ISAAC B. WILCOX, farmer, was born in Delavan County, N. Y., Town of Harpersfield, April 11, 1834. He is the son of Alonzo B. and Hannah Wilcox, the former of English descent and the latter, whose maiden name was Swift, of Holland Dutch. They were engaged in farming in that State, and Isaac B. spent some of his time on the farm with them, and the rest was devoted to acquiring an education. He graduated from the State Normal School at Albany in 1854, and later took a course to fit himself for civil engineering. He then taught school until 1856, when he came West to Minnesota, where he followed surveying until 1860. At that time he removed to Missouri and was Chief Engineer in the survey of the Parkville and Grand River, R. R. Removed to Leavenworth, Kan., in 1863, and for some time was employed in the survey of the Kansas Pacific R. R., from that place to Lawrence under the supervision of John C. Fremont and Samuel Hallett. After this he took charge of twenty-eight miles of the Central Branch of the Missouri Pacific R. R., and later took contracts from the Government for the survey of lands in the western portion of the State of Kansas. Since 1867 he has made his home at Muscotah, and in the meantime has made large investments in real estate. He now owns land in Grasshopper and Kapioma Townships, all of which is under improvement. Mr. Wilcox's wife was formerly Miss Nannie J. Mooney, of West Virginia, whom he married at Plattsburgh, Mo., in 1865. He is a member of Muscotah Lodge, No. 164, of the A., F. & A. M.
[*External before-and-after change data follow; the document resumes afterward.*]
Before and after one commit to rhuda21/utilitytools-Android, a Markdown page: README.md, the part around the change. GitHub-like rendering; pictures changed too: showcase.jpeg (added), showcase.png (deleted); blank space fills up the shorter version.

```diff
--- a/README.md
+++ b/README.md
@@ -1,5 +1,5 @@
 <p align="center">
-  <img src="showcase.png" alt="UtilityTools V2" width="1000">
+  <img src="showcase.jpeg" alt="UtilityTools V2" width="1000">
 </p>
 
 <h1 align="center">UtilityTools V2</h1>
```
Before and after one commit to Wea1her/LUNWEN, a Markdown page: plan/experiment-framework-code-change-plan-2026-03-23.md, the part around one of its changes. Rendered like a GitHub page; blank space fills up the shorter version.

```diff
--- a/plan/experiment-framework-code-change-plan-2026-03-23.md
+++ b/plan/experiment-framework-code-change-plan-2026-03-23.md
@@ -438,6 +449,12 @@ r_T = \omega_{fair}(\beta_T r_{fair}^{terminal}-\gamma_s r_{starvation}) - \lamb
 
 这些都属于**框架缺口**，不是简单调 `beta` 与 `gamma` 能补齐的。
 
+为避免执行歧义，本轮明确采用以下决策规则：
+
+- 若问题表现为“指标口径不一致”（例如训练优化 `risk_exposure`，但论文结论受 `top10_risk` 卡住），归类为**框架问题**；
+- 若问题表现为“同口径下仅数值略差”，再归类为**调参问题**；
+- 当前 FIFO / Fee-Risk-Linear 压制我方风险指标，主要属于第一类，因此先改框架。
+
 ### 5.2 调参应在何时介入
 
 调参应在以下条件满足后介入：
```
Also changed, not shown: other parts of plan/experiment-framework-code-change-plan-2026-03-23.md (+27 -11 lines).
ISAAC H. WILLARD, blacksmith, was born in Worcester County, Mass., October 18, 1850. Came with his parents to Kansas in 1865, living in Nemaha County on a farm. The subject of this sketch learned the blacksmith trade and afterwards worked at it in various places until 1877, when he removed to Muscotah and opened a shop for himself, and has met with decided success. He is a thorough mechanic and one who certainly understands his business. Mr. W. was married at Muscotah to Miss Bridget Mathews, of that place.

[TOC] [part 37] [part 35] [Cutler's History]